As a general rule, we try to avoid posting on sports issues, mainly because there is an entire blogosphere devoted just to sports, and we're not part of it.
But, in honor of the Redskins finally benching Mark Brunell and bringing on "the kid"--Jason Campbell--we thought we'd ask a couple questions that have been bothering us about football.
Pack Voting By College Poll Members
Our big question is this: why is it that members of the three major college football polls all vote in a pack? Here's what we mean--if you look at the AP, USA Today, and Harris Interactive polls of Division I college football, there are roughly 240 sports writers and coaches who cast votes.

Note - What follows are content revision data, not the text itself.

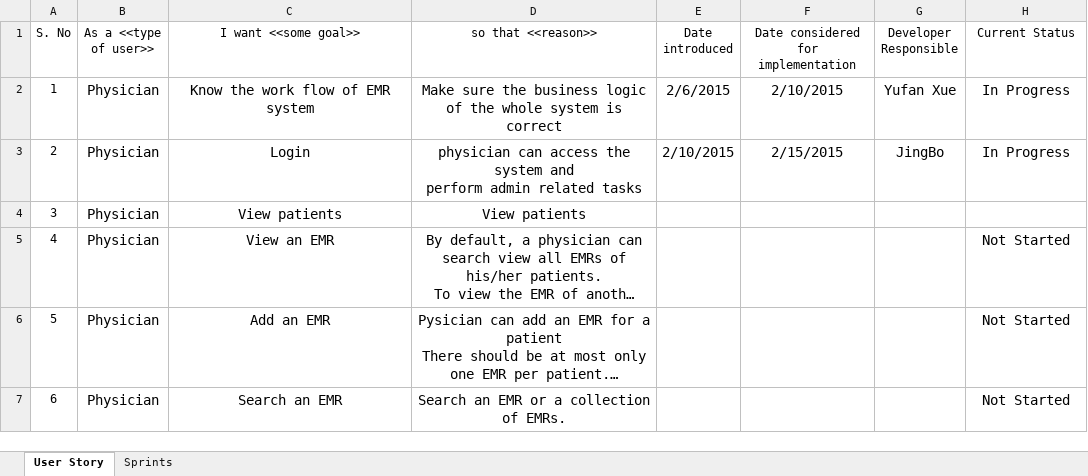
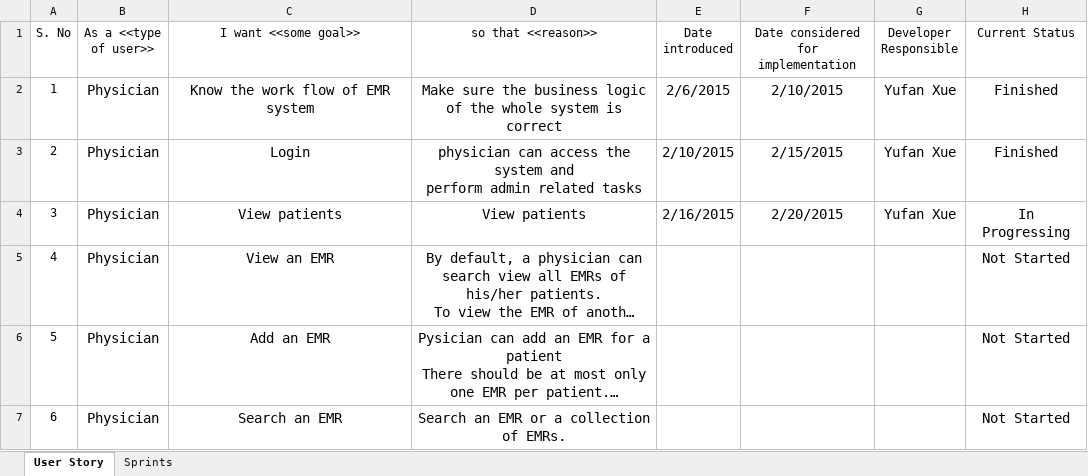
Before and after one commit to kingxueyuf/cs744, an Excel workbook: user story & sprints/User Story 1.3.xlsx, sheet User Story, drawn as a sheet; only a part is shown; long unchanged cells end in …; values as stored, in another font and other column widths than the file's, no borders; the diff names each change by its address in the sheet, - before the commit and + after, or states it on an @@ line.

```diff
--- a/user story & sprints/User Story 1.3.xlsx (sheet User Story)
+++ b/user story & sprints/User Story 1.3.xlsx (sheet User Story)
-H2:H3 (Current Status): In Progress
+H2:H3 (Current Status): Finished
-G3 (Developer Responsible): JingBo
+G3 (Developer Responsible): Yufan Xue
-E4 (Date introduced): (empty)
+E4 (Date introduced): 2/16/2015
-F4: (empty)
+F4: 2/20/2015
-G4 (Developer Responsible): (empty)
+G4 (Developer Responsible): Yufan Xue
-H4 (Current Status): (empty)
+H4 (Current Status): In Progressing
```
Also changed, not shown: sheet Sprints, 2 other files.
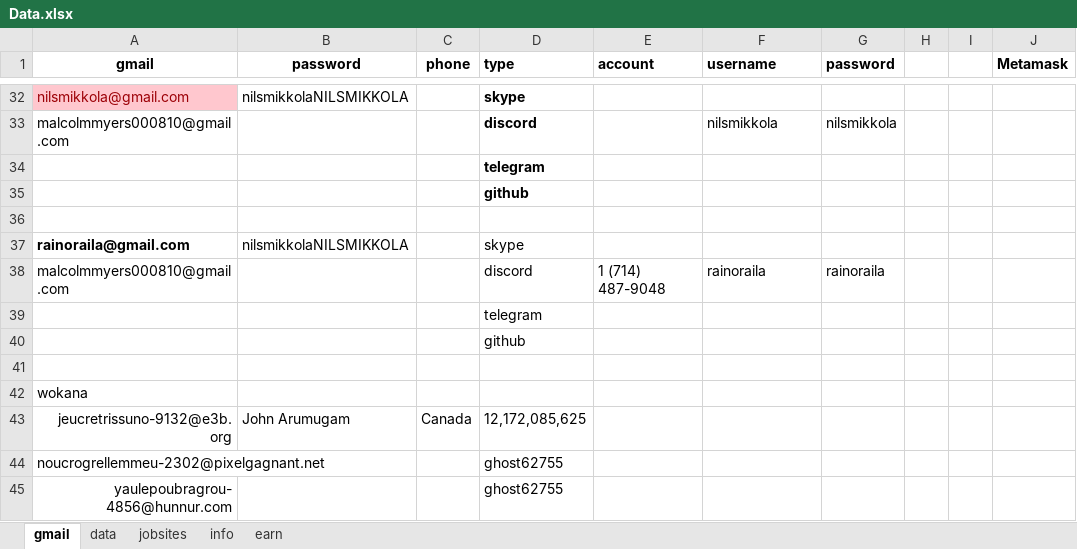
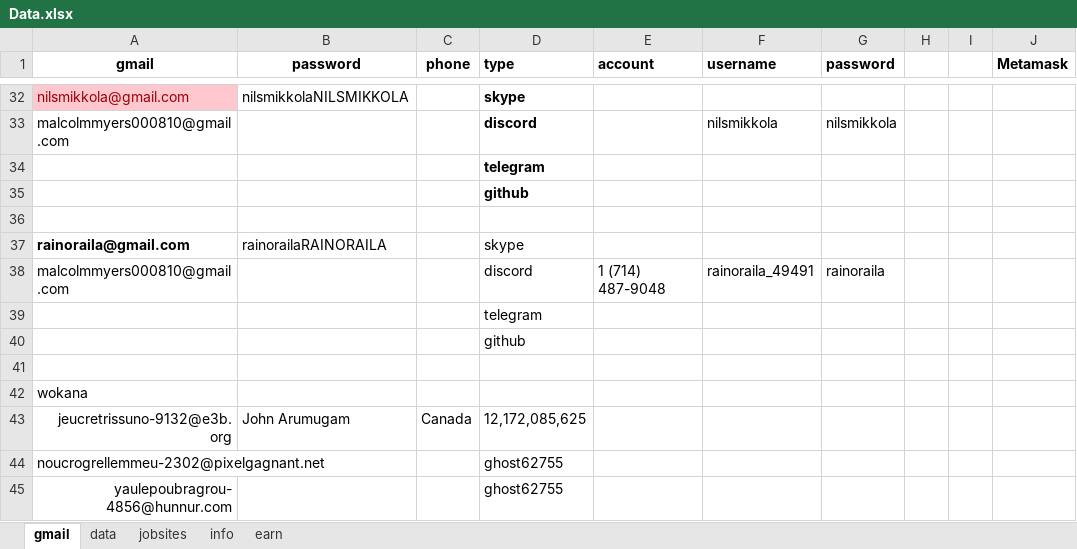
Before and after one commit to onlyhi00/me, an Excel workbook: Data.xlsx, sheet gmail, drawn as a sheet; only a part is shown, gaps mark what is left out; values as stored, in another font and other column widths than the file's, no borders; the diff names each change by its address in the sheet, - before the commit and + after, or states it on an @@ line.

Commit message:
change raino's pwd

```diff
--- a/Data.xlsx (sheet gmail)
+++ b/Data.xlsx (sheet gmail)
-B37 (password): nilsmikkolaNILSMIKKOLA
+B37 (password): rainorailaRAINORAILA
-F38 (username): rainoraila
+F38 (username): rainoraila_49491
```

Of those, 238 voted for Ohio State as the number one team this week.
That's ridiculous. Right now, both Ohio State and Michigan are undefeated with identical records and nearly identical opponents. Those two teams will play each other this weekend and the winner undoubtedly will be crowned Number 1.
Are you really telling us that 238 out of 240 of the top sports writers and coaches in the country think Ohio State is going to beat Michigan? Or put another way, are you telling us that Ohio State is so much better than anyone else in college football that this tremendous consensus exists?
Baloney. We're confident that a significant number of the poll members--certainly more than one percent--think Michigan will win. So why don't they vote for Michigan?
If these were good polls, there should be a distribution of votes for number one, with at least some voters even voting for one-loss teams that they think are better based on their schedules and how they've played.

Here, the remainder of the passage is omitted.